Mr. Tiger Goes Wild by Peter Brown
-Mr. Tiger Goes Wild is my other top choice for Caldecott this year. (See my review of Journey by Aaron Becker) It's graphic design that has an old fashioned feel. It doesn't feel overly designed and has a nice nod to classic illustrations which gives it a great blend of old and new. The illustrations feel crisp and clean and the lines are so symmetrical it's a treat to look at. The illustrations might fall into the gutter (the middle section of the book) but they never look misplaced or disjointed. Instead, the gutter placements work well with the illustrations and they continue to feel very sharp, even when they are full page with a gutter break. The full page illustrations-where we get a full city skyline, to the first time we see Mr. Tiger get down on his paws, to the time he lets go and is a wild tiger, to the full lush wilderness-are all stunning and have a great epic feel to them. This is a story that you can look at just the illustrations and know exactly what is going on. You know the story just from the pictures and that makes in really stand out. Of course, the text adds a lot to the story and the illustrations add a lot to the text, making it a great marriage of text and illustration-each one can stand on its own, but you gain so much more by pairing the two. The addition of the contrasting end papers-brick to start, jungle at the end-is a nice touch and brings together a great whole package. Along with Journey, Mr. Tiger Goes Wild is my book to beat.
The Day the Crayons Quit by Drew Daywelt, illustrated by Oliver Jeffers

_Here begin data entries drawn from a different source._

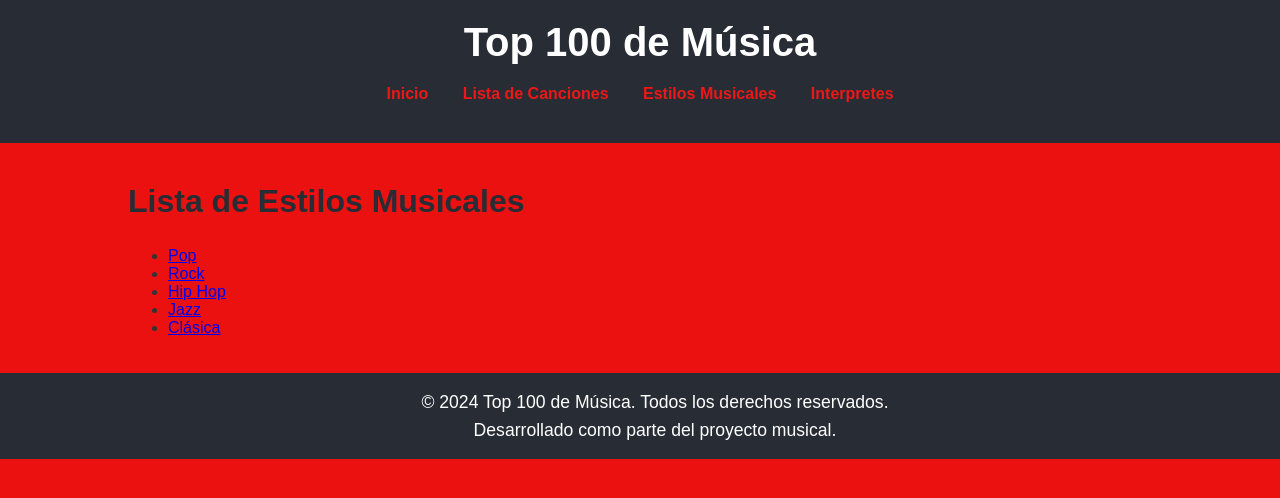
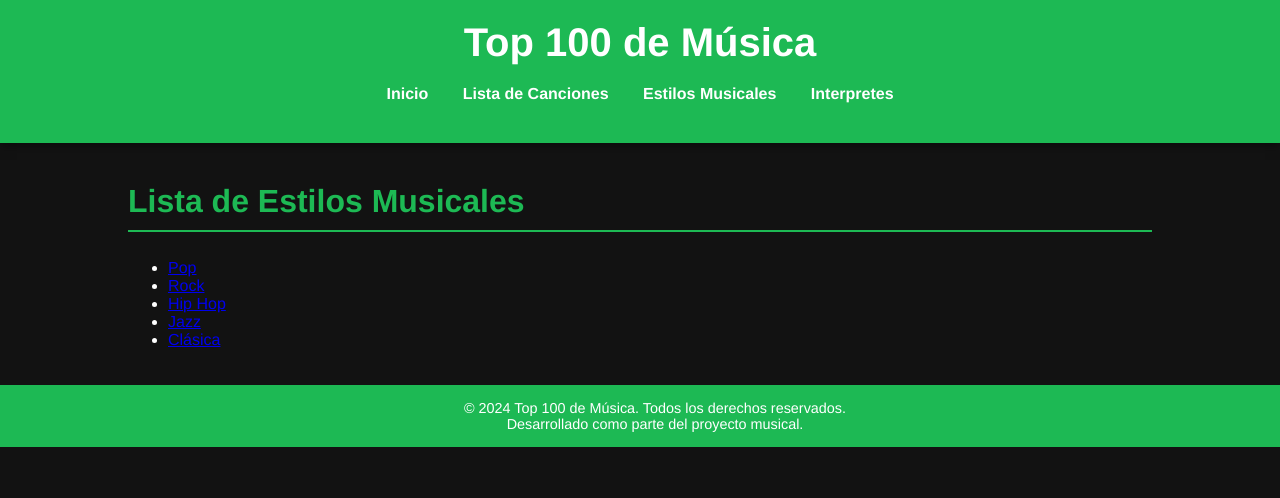
Before and after one commit to jonlaasa/Ing_Web_Top100, a Django app: page /appTop100Django/estilos/ in a window 1280 px wide. Shown: the top 498 px of the page. Run offline with Django 5.2, Linux system fonts and the light colour scheme; data comes from the database, SQL or seed files in the repository.

Commit message:
prueba css

```diff
--- a/proyectoTop100/appTop100Django/static/css/estilos.css
+++ b/proyectoTop100/appTop100Django/static/css/estilos.css
@@ -1,18 +1,19 @@
 /* General Styles */
 body {
-    font-family: 'Arial', sans-serif;
-    background-color: #eb1111;
-    color: #333;
+    font-family: 'Helvetica Neue', Arial, sans-serif;
+    background-color: #121212; /* Fondo oscuro */
+    color: #ffffff; /* Texto blanco */
     margin: 0;
     padding: 0;
 }
 
 /* Header Styles */
 header {
-    background-color: #282c34;
+    background-color: #1db954; /* Verde Spotify */
     padding: 20px;
     text-align: center;
     color: white;
+    box-shadow: 0 2px 10px rgba(0, 0, 0, 0.5);
 }
 
 h1 {
@@ -26,7 +27,7 @@ nav {
 }
 
 nav a {
-    color: rgb(235, 24, 24);
+    color: #ffffff; /* Texto blanco */
     text-decoration: none;
     margin: 0 15px;
     font-weight: bold;
@@ -34,7 +35,7 @@ nav a {
 }
 
 nav a:hover {
-    color: #fbb361;
+    color: #1db954; /* Verde Spotify al pasar el mouse */
 }
 
 /* Main Content Styles */
@@ -47,18 +48,15 @@ nav a:hover {
 h2 {
     font-size: 2em;
     margin-top: 20px;
-    color: #282c34;
+    color: #1db954; /* Verde Spotify */
+    border-bottom: 2px solid #1db954; /* Borde verde */
+    padding-bottom: 10px;
 }
 
-p {
-    font-size: 1.1em;
-    line-height: 1.6;
-    margin-bottom: 15px;
-}
 
 /* Footer Styles */
 footer {
-    background-color: #282c34;
+    background-color: #1db954; /* Verde Spotify */
     color: white;
     text-align: center;
     padding: 15px;
@@ -69,4 +67,5 @@ footer {
 
 footer p {
     margin: 0;
+    font-size: 0.9em;
 }
```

-A book illustrated all in crayon for the Caldecott? Why not? This is a hilarious tale of a crayon box who has had too much and all have something to say. Each page is illustrated by one crayon, telling their tale of woe and illustrating why they are so sad. Can a book that only uses on color per page really be exciting? Jeffers proves that it can-and it can be unique and interesting! The way he manages to give each crayon a personality in each drawing and makes each illustration stand out with just one color makes this book a serious contender for me.